Loved reading this blog (and your other insightful blogs). I always go to exercise after breakfast, because I hate feeling hungry.
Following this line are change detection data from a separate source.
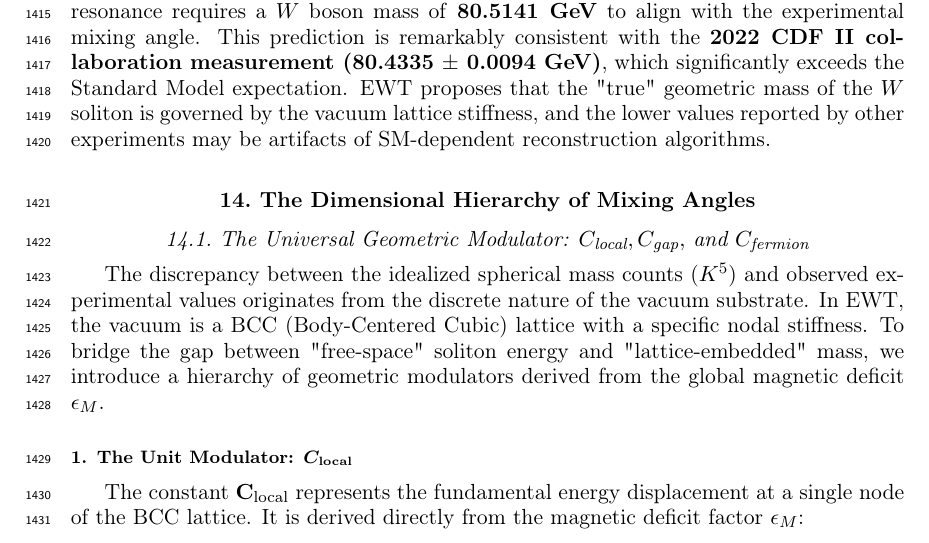
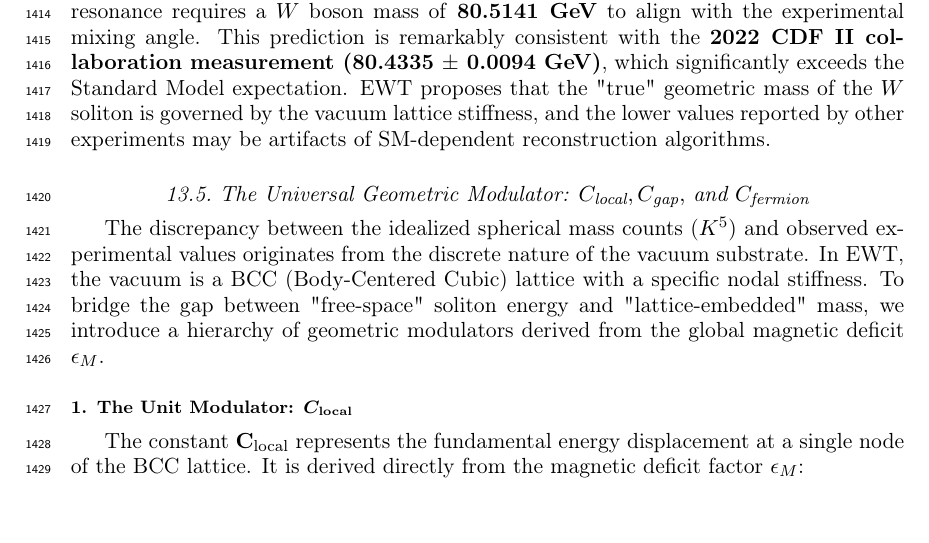
Before and after one commit to lsmolinski/MagnetismGravity, a LaTeX document (MagnetismGravity.tex): part of page 47 of 98, cut so that both start at the same text. Compiled offline with pdfLaTeX; a LaTeX package or settings file that is missing is left out.

Commit message:
to nie może być nowa sekcja

```diff
--- a/MagnetismGravity.tex
+++ b/MagnetismGravity.tex
@@ -1599,9 +1599,6 @@ The application of the dimensional hierarchy effectively eliminates the initial
 \textbf{Note on the $W^{\pm}$ Mass Anomaly and CDF II Consistency:}
 The observed $1.13\%$ deviation in the Weinberg angle ($\sin^2\theta_W \approx 0.2338$) strongly suggests a systematic bias in the current CODATA $M_W$ mean. In the EWT framework, the geometric $C_{\text{gap}}$ resonance requires a $W$ boson mass of \textbf{80.5141 GeV} to align with the experimental mixing angle. This prediction is remarkably consistent with the \textbf{2022 CDF II collaboration measurement (80.4335 $\pm$ 0.0094 GeV)}, which significantly exceeds the Standard Model expectation. EWT proposes that the "true" geometric mass of the $W$ soliton is governed by the vacuum lattice stiffness, and the lower values reported by other experiments may be artifacts of SM-dependent reconstruction algorithms.
 
-
-\section{The Dimensional Hierarchy of Mixing Angles}
-\label{sec:mix_angles}
 \subsection{The Universal Geometric Modulator: $C_{\text{local}}, C_{\text{gap}},$ and $C_{\text{fermion}}$}
 \label{sec:geometric_modulators}
 
```
Also changed, not shown: MagnetismGravity.pdf.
But to lose fat, I should be going before breakfast with a black coffee.... now that's is something I am going try out!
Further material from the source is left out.